Front-end code change data:
________________
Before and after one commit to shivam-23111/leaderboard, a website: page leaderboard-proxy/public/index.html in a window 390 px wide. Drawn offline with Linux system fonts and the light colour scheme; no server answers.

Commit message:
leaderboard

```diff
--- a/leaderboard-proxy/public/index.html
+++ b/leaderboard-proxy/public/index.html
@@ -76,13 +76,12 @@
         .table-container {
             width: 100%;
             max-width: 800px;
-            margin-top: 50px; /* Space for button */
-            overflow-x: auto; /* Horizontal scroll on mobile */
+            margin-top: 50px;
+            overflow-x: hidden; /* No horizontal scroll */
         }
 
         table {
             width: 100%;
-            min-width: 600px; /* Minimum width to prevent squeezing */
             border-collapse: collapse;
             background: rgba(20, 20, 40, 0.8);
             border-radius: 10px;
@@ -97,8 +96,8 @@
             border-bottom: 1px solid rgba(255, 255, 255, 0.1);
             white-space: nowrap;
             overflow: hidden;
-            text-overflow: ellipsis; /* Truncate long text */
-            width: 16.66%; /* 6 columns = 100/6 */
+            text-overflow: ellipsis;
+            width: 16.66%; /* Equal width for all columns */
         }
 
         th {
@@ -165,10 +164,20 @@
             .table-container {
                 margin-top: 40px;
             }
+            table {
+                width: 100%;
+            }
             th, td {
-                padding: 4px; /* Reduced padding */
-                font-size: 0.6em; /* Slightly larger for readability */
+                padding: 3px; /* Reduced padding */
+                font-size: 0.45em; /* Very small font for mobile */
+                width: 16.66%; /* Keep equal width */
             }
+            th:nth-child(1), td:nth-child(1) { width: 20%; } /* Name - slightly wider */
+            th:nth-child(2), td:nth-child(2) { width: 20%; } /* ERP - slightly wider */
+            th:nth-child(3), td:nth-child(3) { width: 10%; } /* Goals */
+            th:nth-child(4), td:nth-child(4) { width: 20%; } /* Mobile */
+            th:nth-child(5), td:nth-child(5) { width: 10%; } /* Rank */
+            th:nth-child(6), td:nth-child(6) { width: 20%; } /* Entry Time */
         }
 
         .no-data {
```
________________
The whole block of entries above should be repeated exactly.

- **YOUR SOLUTION**:
Before and after one commit to shivam-23111/leaderboard, a website: page leaderboard-proxy/public/index.html in a window 390 px wide. Drawn offline with Linux system fonts and the light colour scheme; no server answers.

Commit message:
leaderboard

```diff
--- a/leaderboard-proxy/public/index.html
+++ b/leaderboard-proxy/public/index.html
@@ -76,13 +76,12 @@
         .table-container {
             width: 100%;
             max-width: 800px;
-            margin-top: 50px; /* Space for button */
-            overflow-x: auto; /* Horizontal scroll on mobile */
+            margin-top: 50px;
+            overflow-x: hidden; /* No horizontal scroll */
         }
 
         table {
             width: 100%;
-            min-width: 600px; /* Minimum width to prevent squeezing */
             border-collapse: collapse;
             background: rgba(20, 20, 40, 0.8);
             border-radius: 10px;
@@ -97,8 +96,8 @@
             border-bottom: 1px solid rgba(255, 255, 255, 0.1);
             white-space: nowrap;
             overflow: hidden;
-            text-overflow: ellipsis; /* Truncate long text */
-            width: 16.66%; /* 6 columns = 100/6 */
+            text-overflow: ellipsis;
+            width: 16.66%; /* Equal width for all columns */
         }
 
         th {
@@ -165,10 +164,20 @@
             .table-container {
                 margin-top: 40px;
             }
+            table {
+                width: 100%;
+            }
             th, td {
-                padding: 4px; /* Reduced padding */
-                font-size: 0.6em; /* Slightly larger for readability */
+                padding: 3px; /* Reduced padding */
+                font-size: 0.45em; /* Very small font for mobile */
+                width: 16.66%; /* Keep equal width */
             }
+            th:nth-child(1), td:nth-child(1) { width: 20%; } /* Name - slightly wider */
+            th:nth-child(2), td:nth-child(2) { width: 20%; } /* ERP - slightly wider */
+            th:nth-child(3), td:nth-child(3) { width: 10%; } /* Goals */
+            th:nth-child(4), td:nth-child(4) { width: 20%; } /* Mobile */
+            th:nth-child(5), td:nth-child(5) { width: 10%; } /* Rank */
+            th:nth-child(6), td:nth-child(6) { width: 20%; } /* Entry Time */
         }
 
         .no-data {
```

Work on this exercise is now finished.